» HOW TO COMPLETE THIS TASK: A verbatim copy of the full data, with no pictures, is the expected answer.

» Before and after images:
........
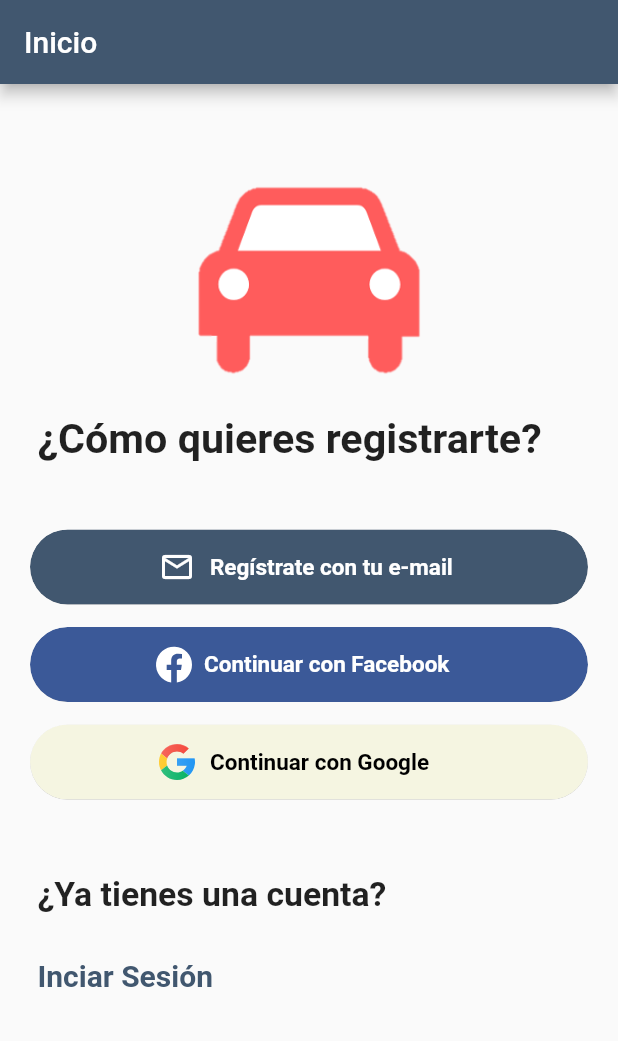
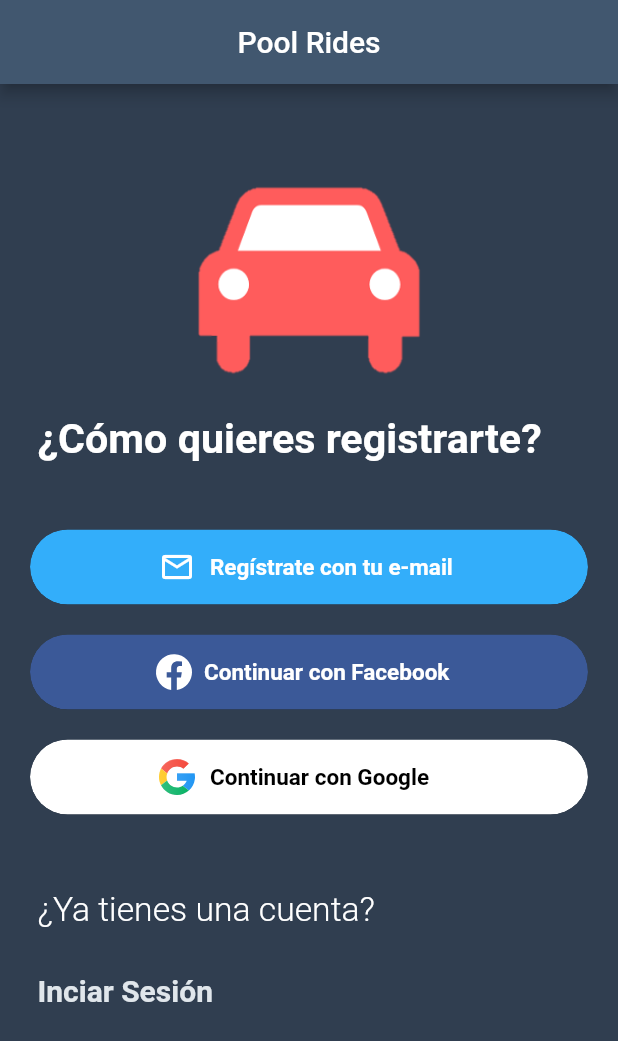
Before and after one commit to mauduran/Pool_Rides, a Flutter app: the screen it shows after launch, on a phone screen of 412 x 824 dp. Shown: the top 1041 px of the screen. Run offline on Flutter 3.47's test engine with Material 2 defaults, Android fonts, the phone set to English and light mode, and no system bars; our stand-ins replace flutter_svg.

Commit message:
Added new styles and route to SignUp with email

```diff
--- a/lib/principal/principal.dart
+++ b/lib/principal/principal.dart
@@ -14,9 +14,13 @@ class _PrincipalState extends State<Principal> {
   Widget build(BuildContext context) {
     return Scaffold(
       appBar: AppBar(
-        title: Text("Inicio"),
+        centerTitle: true,
+        title: Text("Pool Rides"),
       ),
-      body: Center(
+      body: Container(
+        height: MediaQuery.of(context).size.height,
+        color: Color(0xff303e50),
+        child: Center(
           child: Column(
             children: [
               Padding(
@@ -36,6 +40,7 @@ class _PrincipalState extends State<Principal> {
                     child: Text(
                       "¿Cómo quieres registrarte?",
                       style: TextStyle(
+                        color: Colors.white,
                         fontWeight: FontWeight.bold,
                         fontSize: 27.5,
                       ),
@@ -59,7 +64,9 @@ class _PrincipalState extends State<Principal> {
                           shape: RoundedRectangleBorder(
                               borderRadius: BorderRadius.circular(100.0)),
                           height: 50,
-                        color: Theme.of(context).primaryColor,
+                          // color: Color(0xff0066ff),
+                          // color: Colors.blue[600],
+                          color: Color.fromARGB(255, 51, 174, 250),
                           child: Row(
                             children: [
                               SizedBox(
@@ -82,7 +89,9 @@ class _PrincipalState extends State<Principal> {
                               ),
                             ],
                           ),
-                        onPressed: () {},
+                          onPressed: () {
+                            Navigator.of(context).pushNamed("/SignUp");
+                          },
                         ),
                       ),
                     ),
@@ -90,7 +99,7 @@ class _PrincipalState extends State<Principal> {
                 ],
               ),
               SizedBox(
-              height: 15,
+                height: 20,
               ),
               Row(
                 children: [
@@ -133,7 +142,7 @@ class _PrincipalState extends State<Principal> {
                 ],
               ),
               SizedBox(
-              height: 15,
+                height: 20,
               ),
               Row(
                 children: [
@@ -148,7 +157,8 @@ class _PrincipalState extends State<Principal> {
                           shape: RoundedRectangleBorder(
                               borderRadius: BorderRadius.circular(100.0)),
                           height: 50,
-                        color: Color(0xFFf5f5e1),
+                          color: Colors.white,
+                          // color: Color(0xFFf5f5e1),
                           child: Row(
                             children: [
                               SizedBox(
@@ -187,7 +197,8 @@ class _PrincipalState extends State<Principal> {
                     child: Text(
                       "¿Ya tienes una cuenta?",
                       style: TextStyle(
-                      fontWeight: FontWeight.bold,
+                        color: Colors.white,
+                        fontWeight: FontWeight.w300,
                         fontSize: 22.5,
                       ),
                     ),
@@ -205,12 +216,14 @@ class _PrincipalState extends State<Principal> {
                       child: new Text(
                         'Inciar Sesión',
                         style: TextStyle(
-                        color: Theme.of(context).primaryColor,
+                          color: Color(0xffe0e6eb),
                           fontWeight: FontWeight.bold,
                           fontSize: 20,
                         ),
                       ),
-                    onTap: () {},
+                      onTap: () {
+                        Navigator.of(context).pushNamed("/test");
+                      },
                     ),
                   ),
                 ],
@@ -218,6 +231,7 @@ class _PrincipalState extends State<Principal> {
             ],
           ),
         ),
+      ),
     );
   }
 }
```
Lines whose indentation alone changed are shown as unchanged.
........
» ANSWER AREA:
Before and after one commit to mauduran/Pool_Rides, a Flutter app: the screen it shows after launch, on a phone screen of 412 x 824 dp. Shown: the top 1041 px of the screen. Run offline on Flutter 3.47's test engine with Material 2 defaults, Android fonts, the phone set to English and light mode, and no system bars; our stand-ins replace flutter_svg.

Commit message:
Added new styles and route to SignUp with email

```diff
--- a/lib/principal/principal.dart
+++ b/lib/principal/principal.dart
@@ -14,9 +14,13 @@ class _PrincipalState extends State<Principal> {
   Widget build(BuildContext context) {
     return Scaffold(
       appBar: AppBar(
-        title: Text("Inicio"),
+        centerTitle: true,
+        title: Text("Pool Rides"),
       ),
-      body: Center(
+      body: Container(
+        height: MediaQuery.of(context).size.height,
+        color: Color(0xff303e50),
+        child: Center(
           child: Column(
             children: [
               Padding(
@@ -36,6 +40,7 @@ class _PrincipalState extends State<Principal> {
                     child: Text(
                       "¿Cómo quieres registrarte?",
                       style: TextStyle(
+                        color: Colors.white,
                         fontWeight: FontWeight.bold,
                         fontSize: 27.5,
                       ),
@@ -59,7 +64,9 @@ class _PrincipalState extends State<Principal> {
                           shape: RoundedRectangleBorder(
                               borderRadius: BorderRadius.circular(100.0)),
                           height: 50,
-                        color: Theme.of(context).primaryColor,
+                          // color: Color(0xff0066ff),
+                          // color: Colors.blue[600],
+                          color: Color.fromARGB(255, 51, 174, 250),
                           child: Row(
                             children: [
                               SizedBox(
@@ -82,7 +89,9 @@ class _PrincipalState extends State<Principal> {
                               ),
                             ],
                           ),
-                        onPressed: () {},
+                          onPressed: () {
+                            Navigator.of(context).pushNamed("/SignUp");
+                          },
                         ),
                       ),
                     ),
@@ -90,7 +99,7 @@ class _PrincipalState extends State<Principal> {
                 ],
               ),
               SizedBox(
-              height: 15,
+                height: 20,
               ),
               Row(
                 children: [
@@ -133,7 +142,7 @@ class _PrincipalState extends State<Principal> {
                 ],
               ),
               SizedBox(
-              height: 15,
+                height: 20,
               ),
               Row(
                 children: [
@@ -148,7 +157,8 @@ class _PrincipalState extends State<Principal> {
                           shape: RoundedRectangleBorder(
                               borderRadius: BorderRadius.circular(100.0)),
                           height: 50,
-                        color: Color(0xFFf5f5e1),
+                          color: Colors.white,
+                          // color: Color(0xFFf5f5e1),
                           child: Row(
                             children: [
                               SizedBox(
@@ -187,7 +197,8 @@ class _PrincipalState extends State<Principal> {
                     child: Text(
                       "¿Ya tienes una cuenta?",
                       style: TextStyle(
-                      fontWeight: FontWeight.bold,
+                        color: Colors.white,
+                        fontWeight: FontWeight.w300,
                         fontSize: 22.5,
                       ),
                     ),
@@ -205,12 +216,14 @@ class _PrincipalState extends State<Principal> {
                       child: new Text(
                         'Inciar Sesión',
                         style: TextStyle(
-                        color: Theme.of(context).primaryColor,
+                          color: Color(0xffe0e6eb),
                           fontWeight: FontWeight.bold,
                           fontSize: 20,
                         ),
                       ),
-                    onTap: () {},
+                      onTap: () {
+                        Navigator.of(context).pushNamed("/test");
+                      },
                     ),
                   ),
                 ],
@@ -218,6 +231,7 @@ class _PrincipalState extends State<Principal> {
             ],
           ),
         ),
+      ),
     );
   }
 }
```
Lines whose indentation alone changed are shown as unchanged.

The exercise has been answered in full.